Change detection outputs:
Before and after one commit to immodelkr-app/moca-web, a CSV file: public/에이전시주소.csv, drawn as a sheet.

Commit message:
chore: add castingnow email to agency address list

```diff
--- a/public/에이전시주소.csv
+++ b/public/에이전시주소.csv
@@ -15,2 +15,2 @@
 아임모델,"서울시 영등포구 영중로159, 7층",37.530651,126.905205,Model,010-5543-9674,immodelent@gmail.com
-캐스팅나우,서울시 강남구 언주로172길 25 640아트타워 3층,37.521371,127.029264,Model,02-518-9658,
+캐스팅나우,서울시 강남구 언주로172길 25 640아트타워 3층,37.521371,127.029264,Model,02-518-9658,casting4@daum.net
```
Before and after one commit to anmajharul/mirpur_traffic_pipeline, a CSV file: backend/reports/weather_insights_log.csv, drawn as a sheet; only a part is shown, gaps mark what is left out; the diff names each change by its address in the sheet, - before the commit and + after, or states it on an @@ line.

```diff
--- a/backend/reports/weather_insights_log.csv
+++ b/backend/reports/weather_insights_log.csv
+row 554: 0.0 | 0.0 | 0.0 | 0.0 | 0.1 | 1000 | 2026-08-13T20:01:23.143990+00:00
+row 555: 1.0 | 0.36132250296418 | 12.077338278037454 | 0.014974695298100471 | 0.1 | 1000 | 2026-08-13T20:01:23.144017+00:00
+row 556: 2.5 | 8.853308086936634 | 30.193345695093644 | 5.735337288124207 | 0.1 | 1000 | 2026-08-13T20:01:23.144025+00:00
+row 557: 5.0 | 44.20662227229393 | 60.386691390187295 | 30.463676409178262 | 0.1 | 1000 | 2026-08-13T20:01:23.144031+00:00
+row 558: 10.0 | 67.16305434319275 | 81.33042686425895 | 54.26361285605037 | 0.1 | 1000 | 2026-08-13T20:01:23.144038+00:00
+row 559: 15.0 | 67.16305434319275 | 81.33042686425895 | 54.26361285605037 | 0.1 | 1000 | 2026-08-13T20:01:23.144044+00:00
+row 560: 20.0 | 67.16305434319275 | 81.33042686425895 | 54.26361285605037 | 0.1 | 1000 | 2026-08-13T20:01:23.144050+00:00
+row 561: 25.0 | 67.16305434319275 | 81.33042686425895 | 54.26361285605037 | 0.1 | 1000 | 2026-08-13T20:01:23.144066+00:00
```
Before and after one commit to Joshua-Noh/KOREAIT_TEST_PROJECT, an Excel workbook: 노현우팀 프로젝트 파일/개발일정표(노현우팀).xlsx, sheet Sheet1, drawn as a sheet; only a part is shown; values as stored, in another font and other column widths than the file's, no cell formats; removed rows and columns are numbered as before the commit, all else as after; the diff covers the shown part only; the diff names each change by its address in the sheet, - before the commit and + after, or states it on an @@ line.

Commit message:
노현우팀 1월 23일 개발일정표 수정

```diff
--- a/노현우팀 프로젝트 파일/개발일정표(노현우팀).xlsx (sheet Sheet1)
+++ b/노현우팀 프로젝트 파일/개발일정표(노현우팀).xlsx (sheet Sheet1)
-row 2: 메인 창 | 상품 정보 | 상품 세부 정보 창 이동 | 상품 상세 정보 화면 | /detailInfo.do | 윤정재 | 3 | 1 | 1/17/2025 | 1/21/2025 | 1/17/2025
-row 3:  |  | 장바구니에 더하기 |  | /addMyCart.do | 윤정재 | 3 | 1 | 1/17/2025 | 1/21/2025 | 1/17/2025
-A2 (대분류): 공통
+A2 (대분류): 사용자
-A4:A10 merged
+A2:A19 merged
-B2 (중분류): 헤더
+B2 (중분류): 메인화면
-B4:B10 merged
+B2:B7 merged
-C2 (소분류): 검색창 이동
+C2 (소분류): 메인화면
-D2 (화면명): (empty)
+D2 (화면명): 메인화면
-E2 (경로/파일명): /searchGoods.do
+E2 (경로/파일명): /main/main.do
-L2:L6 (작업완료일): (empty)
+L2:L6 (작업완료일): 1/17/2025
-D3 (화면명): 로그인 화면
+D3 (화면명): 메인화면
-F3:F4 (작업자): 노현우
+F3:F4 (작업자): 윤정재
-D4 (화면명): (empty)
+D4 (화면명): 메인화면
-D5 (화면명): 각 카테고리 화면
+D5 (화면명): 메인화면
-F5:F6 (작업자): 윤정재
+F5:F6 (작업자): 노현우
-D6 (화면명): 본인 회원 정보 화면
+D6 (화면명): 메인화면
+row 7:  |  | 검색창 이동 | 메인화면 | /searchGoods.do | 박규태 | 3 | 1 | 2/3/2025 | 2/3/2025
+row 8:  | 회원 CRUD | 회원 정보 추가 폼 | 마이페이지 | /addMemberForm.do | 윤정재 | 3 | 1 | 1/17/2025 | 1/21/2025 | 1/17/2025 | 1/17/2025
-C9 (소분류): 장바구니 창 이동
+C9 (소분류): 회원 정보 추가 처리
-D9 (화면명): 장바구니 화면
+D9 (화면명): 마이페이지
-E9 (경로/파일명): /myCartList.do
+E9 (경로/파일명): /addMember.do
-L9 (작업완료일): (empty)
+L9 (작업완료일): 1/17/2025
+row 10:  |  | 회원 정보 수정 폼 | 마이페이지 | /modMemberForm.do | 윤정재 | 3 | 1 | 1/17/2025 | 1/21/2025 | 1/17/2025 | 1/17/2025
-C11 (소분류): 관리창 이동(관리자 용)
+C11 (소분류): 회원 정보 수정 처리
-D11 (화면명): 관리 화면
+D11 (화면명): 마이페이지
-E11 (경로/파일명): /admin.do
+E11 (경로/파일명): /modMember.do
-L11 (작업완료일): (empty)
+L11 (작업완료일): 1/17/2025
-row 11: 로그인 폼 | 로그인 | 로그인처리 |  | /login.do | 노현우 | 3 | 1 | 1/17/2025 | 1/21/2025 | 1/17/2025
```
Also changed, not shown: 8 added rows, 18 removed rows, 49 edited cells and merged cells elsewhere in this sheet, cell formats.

_REQUIREMENT:_
Every entry needs to be copied exactly as it was written.

_EXERCISE ANSWER:_
Before and after one commit to immodelkr-app/moca-web, a CSV file: public/에이전시주소.csv, drawn as a sheet.

Commit message:
chore: add castingnow email to agency address list

```diff
--- a/public/에이전시주소.csv
+++ b/public/에이전시주소.csv
@@ -15,2 +15,2 @@
 아임모델,"서울시 영등포구 영중로159, 7층",37.530651,126.905205,Model,010-5543-9674,immodelent@gmail.com
-캐스팅나우,서울시 강남구 언주로172길 25 640아트타워 3층,37.521371,127.029264,Model,02-518-9658,
+캐스팅나우,서울시 강남구 언주로172길 25 640아트타워 3층,37.521371,127.029264,Model,02-518-9658,casting4@daum.net
```
Before and after one commit to anmajharul/mirpur_traffic_pipeline, a CSV file: backend/reports/weather_insights_log.csv, drawn as a sheet; only a part is shown, gaps mark what is left out; the diff names each change by its address in the sheet, - before the commit and + after, or states it on an @@ line.

```diff
--- a/backend/reports/weather_insights_log.csv
+++ b/backend/reports/weather_insights_log.csv
+row 554: 0.0 | 0.0 | 0.0 | 0.0 | 0.1 | 1000 | 2026-08-13T20:01:23.143990+00:00
+row 555: 1.0 | 0.36132250296418 | 12.077338278037454 | 0.014974695298100471 | 0.1 | 1000 | 2026-08-13T20:01:23.144017+00:00
+row 556: 2.5 | 8.853308086936634 | 30.193345695093644 | 5.735337288124207 | 0.1 | 1000 | 2026-08-13T20:01:23.144025+00:00
+row 557: 5.0 | 44.20662227229393 | 60.386691390187295 | 30.463676409178262 | 0.1 | 1000 | 2026-08-13T20:01:23.144031+00:00
+row 558: 10.0 | 67.16305434319275 | 81.33042686425895 | 54.26361285605037 | 0.1 | 1000 | 2026-08-13T20:01:23.144038+00:00
+row 559: 15.0 | 67.16305434319275 | 81.33042686425895 | 54.26361285605037 | 0.1 | 1000 | 2026-08-13T20:01:23.144044+00:00
+row 560: 20.0 | 67.16305434319275 | 81.33042686425895 | 54.26361285605037 | 0.1 | 1000 | 2026-08-13T20:01:23.144050+00:00
+row 561: 25.0 | 67.16305434319275 | 81.33042686425895 | 54.26361285605037 | 0.1 | 1000 | 2026-08-13T20:01:23.144066+00:00
```
Before and after one commit to Joshua-Noh/KOREAIT_TEST_PROJECT, an Excel workbook: 노현우팀 프로젝트 파일/개발일정표(노현우팀).xlsx, sheet Sheet1, drawn as a sheet; only a part is shown; values as stored, in another font and other column widths than the file's, no cell formats; removed rows and columns are numbered as before the commit, all else as after; the diff covers the shown part only; the diff names each change by its address in the sheet, - before the commit and + after, or states it on an @@ line.

Commit message:
노현우팀 1월 23일 개발일정표 수정

```diff
--- a/노현우팀 프로젝트 파일/개발일정표(노현우팀).xlsx (sheet Sheet1)
+++ b/노현우팀 프로젝트 파일/개발일정표(노현우팀).xlsx (sheet Sheet1)
-row 2: 메인 창 | 상품 정보 | 상품 세부 정보 창 이동 | 상품 상세 정보 화면 | /detailInfo.do | 윤정재 | 3 | 1 | 1/17/2025 | 1/21/2025 | 1/17/2025
-row 3:  |  | 장바구니에 더하기 |  | /addMyCart.do | 윤정재 | 3 | 1 | 1/17/2025 | 1/21/2025 | 1/17/2025
-A2 (대분류): 공통
+A2 (대분류): 사용자
-A4:A10 merged
+A2:A19 merged
-B2 (중분류): 헤더
+B2 (중분류): 메인화면
-B4:B10 merged
+B2:B7 merged
-C2 (소분류): 검색창 이동
+C2 (소분류): 메인화면
-D2 (화면명): (empty)
+D2 (화면명): 메인화면
-E2 (경로/파일명): /searchGoods.do
+E2 (경로/파일명): /main/main.do
-L2:L6 (작업완료일): (empty)
+L2:L6 (작업완료일): 1/17/2025
-D3 (화면명): 로그인 화면
+D3 (화면명): 메인화면
-F3:F4 (작업자): 노현우
+F3:F4 (작업자): 윤정재
-D4 (화면명): (empty)
+D4 (화면명): 메인화면
-D5 (화면명): 각 카테고리 화면
+D5 (화면명): 메인화면
-F5:F6 (작업자): 윤정재
+F5:F6 (작업자): 노현우
-D6 (화면명): 본인 회원 정보 화면
+D6 (화면명): 메인화면
+row 7:  |  | 검색창 이동 | 메인화면 | /searchGoods.do | 박규태 | 3 | 1 | 2/3/2025 | 2/3/2025
+row 8:  | 회원 CRUD | 회원 정보 추가 폼 | 마이페이지 | /addMemberForm.do | 윤정재 | 3 | 1 | 1/17/2025 | 1/21/2025 | 1/17/2025 | 1/17/2025
-C9 (소분류): 장바구니 창 이동
+C9 (소분류): 회원 정보 추가 처리
-D9 (화면명): 장바구니 화면
+D9 (화면명): 마이페이지
-E9 (경로/파일명): /myCartList.do
+E9 (경로/파일명): /addMember.do
-L9 (작업완료일): (empty)
+L9 (작업완료일): 1/17/2025
+row 10:  |  | 회원 정보 수정 폼 | 마이페이지 | /modMemberForm.do | 윤정재 | 3 | 1 | 1/17/2025 | 1/21/2025 | 1/17/2025 | 1/17/2025
-C11 (소분류): 관리창 이동(관리자 용)
+C11 (소분류): 회원 정보 수정 처리
-D11 (화면명): 관리 화면
+D11 (화면명): 마이페이지
-E11 (경로/파일명): /admin.do
+E11 (경로/파일명): /modMember.do
-L11 (작업완료일): (empty)
+L11 (작업완료일): 1/17/2025
-row 11: 로그인 폼 | 로그인 | 로그인처리 |  | /login.do | 노현우 | 3 | 1 | 1/17/2025 | 1/21/2025 | 1/17/2025
```
Also changed, not shown: 8 added rows, 18 removed rows, 49 edited cells and merged cells elsewhere in this sheet, cell formats.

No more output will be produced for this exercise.